Review: Talking About Trees (2019), by Suhaib Gasmelbari
It’s Bertolt Brecht’s quote – What kind of times are these, when to talk about trees is almost a crime because it implies silence about so many horrors? – that served as the inspiration for the title of Suhaib Gasmelbari’s documentary Talking About Trees about the attempts of four enthusiasts to bring the art cinema to Sudan. The ambition of the Sudan Film Group, which the filmmakers Ibrahim Shaddad, Eltayeb Mahdi, Suliman Mohamed Ibrahim and Manar Al Hilo founded together in 1989 (later joined by the only female member Hana Abdelrahman Suliman), may sound humble: reactivating the former “Revolution Theatre” where they wish to screen films from the already decimated archive for the audience that had forgotten what the cinema was in the first place. As they progress with preparations for their project, the neighbourhood is getting excited about the prospects of “English-speaking” and Indian films (Bollywood productions) being shown in the theatre. Old films, as the people refer to classics, should be left for later, when the audience gets used to moving images in other place than home. “It is nicer to laugh with friends in the cinema, then watching films alone at home”, remarks one youth during the break of a football game that takes place right in front of the theatre. A questionnaire is being handed out, and the neighbourhood starts gathering, treating the questions with a seriousness of a political voting body.
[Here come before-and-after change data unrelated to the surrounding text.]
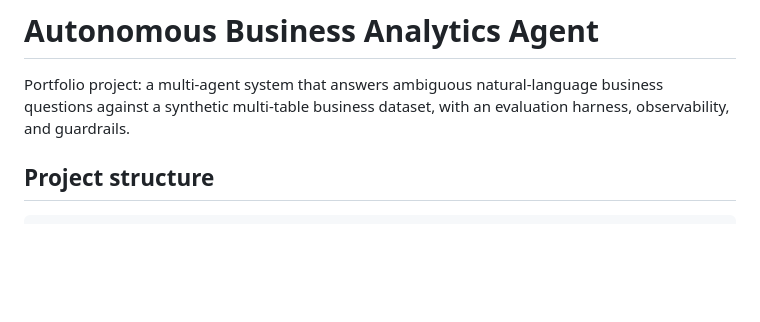
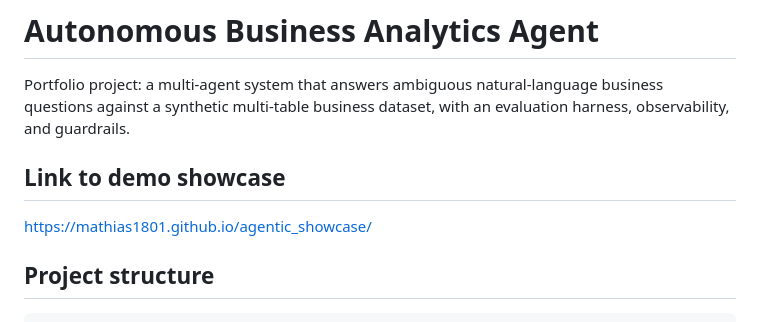
Before and after one commit to Mathias1801/agentic_showcase, a Markdown page: README.md, the part around the change. Rendered like a GitHub page; blank space fills up the shorter version.

```diff
--- a/README.md
+++ b/README.md
@@ -3,6 +3,9 @@
 Portfolio project: a multi-agent system that answers ambiguous natural-language
 business questions against a synthetic multi-table business dataset, with an
 evaluation harness, observability, and guardrails.
+
+## Link to demo showcase
+https://mathias1801.github.io/agentic_showcase/
 
 ## Project structure
 
```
Not only responsible for the script and directing, Gasmelari is also behind the camera, following the men’s plight to make their dream come true. He eavesdrops the conversations in their office, or in a candlelight-lit room. It is not a deliberate decision to “stumble in the dark” – the Sudan Film Group doesn’t only have to deal with a complicated bureaucratic procedure, but also with the Sudan electricity company that isn’t capable of fixing the power break days after it occurred. The conditions under which the four aged men are plotting the project are more than challenging. Despite of bitter experiences in the present and past summarized in a line “The ignorant tyrants have torn our dreams to shreds and emptied our lives of substance”, taken from a letter that El-Tayeb wrote from Germany to his friends in the 1980s, the group’s spirit doesn’t break.
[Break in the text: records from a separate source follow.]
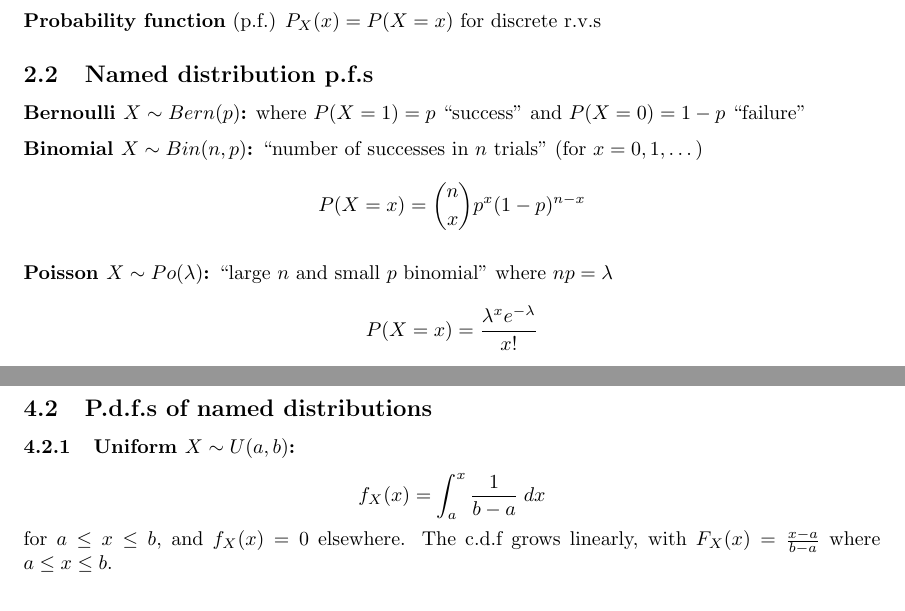
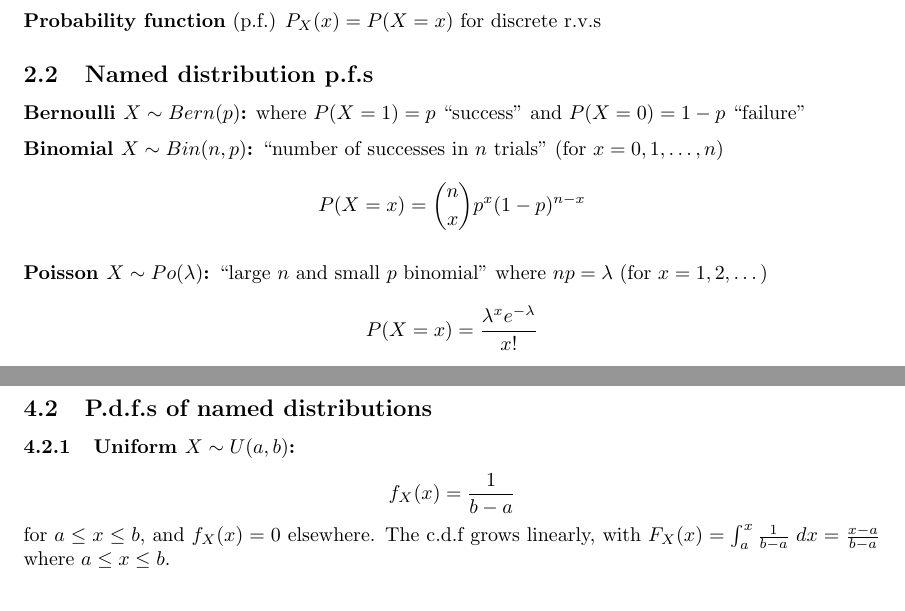
Before and after one commit to ryanordille/m323w12, a LaTeX document (newstudysheet.tex): two parts of pages 2 and 3 of 7, joined at a grey line, cut so that both start at the same text. Compiled offline with pdfLaTeX.

Commit message:
Fixed a couple mistakes. You might want to double check

```diff
--- a/newstudysheet.tex
+++ b/newstudysheet.tex
@@ -75,12 +75,12 @@ Conditional expectation:
 \subsection{Named distribution p.f.s}
 \textbf{Bernoulli $X \sim Bern(p)$:} where $P(X = 1) = p$ ``success" and $P(X = 0) = 1 - p$ ``failure"
 
-\textbf{Binomial $X \sim Bin(n,p)$:} ``number of successes in $n$ trials" (for $x = 0, 1, \dots$)
+\textbf{Binomial $X \sim Bin(n,p)$:} ``number of successes in $n$ trials" (for $x = 0, 1, \dots, n$)
 \[
     P(X = x) = \binom{n}{x} p^x (1-p)^{n-x}
 \]
 
-\textbf{Poisson $X \sim Po(\lambda)$:} ``large $n$ and small $p$ binomial" where $np = \lambda$
+\textbf{Poisson $X \sim Po(\lambda)$:} ``large $n$ and small $p$ binomial" where $np = \lambda$ (for $x = 1, 2, \dots$)
 \[
     P(X = x) = \frac{\lambda^x e^{-\lambda}}{x!}
 \]
@@ -137,9 +137,9 @@ As $P(X = x) = 0$ for all $x$ in a continuous distribution, our definition of th
 \subsection{P.d.f.s of named distributions}
 \subsubsection{Uniform $X \sim U(a,b)$:}
 \[
-	f_X (x) = \int_a^x \frac{1}{b-a} \; dx
+	f_X (x) =  \frac{1}{b-a}
 \] for $a \leq x \leq b$, and $f_X (x) = 0$ elsewhere.
-The c.d.f grows linearly, with $F_X (x) = \frac{x - a}{b-a}$ where $a \leq x \leq b$.
+The c.d.f grows linearly, with $F_X (x) = \int_a^x \frac{1}{b-a} \; dx = \frac{x - a}{b-a}$ where $a \leq x \leq b$.
 
 \subsubsection{Exponential $X \sim Exp(\beta)$:}
 \[
```
Also changed, not shown: newstudysheet.tex (6 more changed lines).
The story of directors who marked the Sudanese cinema and who spent a good chunk of their lives studying and living abroad, reflects a piece of modern Sudanese history influenced by military coups and political unrest. In the 1950, there was the Sudanese Film Unit that mainly concentrated on producing films about state-related matter, and it was replaced by the State Cinema Authority in the 1970, which completely dictated the content of the cinema, turning it into a propaganda machinery for the liberation movements. During that period, many young aspiring filmmakers went to the former East Bloc countries to pursue their studies. When they came back, things went from bad to worse – their country was going through a long period of armed conflicts that damaged the economy and the cinemas were government’s last worry. Today, the theatres stand empty and derelict.
Ibrahim Shaddad (chairman of the Sudan Film Group), Eltayeb Mahdi, Suliman Mohamed Ibrahim and Manar Al Hilo are not only fighting to save the film reels that have suffered from the years of neglect, they are also trying to recover their own works. There is a moment when Ibrahim, who studied at the VGIK film school in Moscow, is reaching for Russian help in finding his graduation short “Africa Jungle, Drum and Revolution” (1978) about representations of Africa in Soviet society.
In Sudan reigned by the dictator who stays in power due to good relationships to the United States, culture is under censorship and films are no exception – they need to comply to moral laws of the state, preferably not gathering a crowd to watch them. For this and reasons related to many an armed conflict, the theatres that once upon the time showed the films from all over the world, have abruptly died. Once bursting with life, they became abandoned and derelict, waiting to be turned into huge wedding venues and shopping malls.
Talking About Tres was awarded the Berlinale Glashütte Original Documentary Award, and it also won the Panorama Audience Award in the documentary category. It is a French (Agat Films) – German (Made in Germany) – Chadian (GoÏ GoÏ Production) – Qataris (Doha Film Fund) co-production.
Country: France/ Sudan/ Germany/ Chad/ Qatar
Language: Arabic/ English/ Russian
Running Time: 90′
Production: AFAT Films & Cie, GOÏ GOÏ Prods., MADE IN GERMANY Filmproduktion, Vidéo de Poche, Doha Film Fund prod.
Written/ Directed by: Suhaib Gasmelbari
Producer: Marie Balducchi
Producers: Benjamin Delboy, Jeremy Delpon
Editor: Nelly Quettier
Sound Editor: Jean Mallet
Re-recording Mixer: Jean-Guy Veran
Colorist: Herbert Posch
Cast: Ibrahim Shaddad, Suliman Ibrahim, Eltayeb MahdiManar Al-Hilo, Hana Abdelrahman Suliman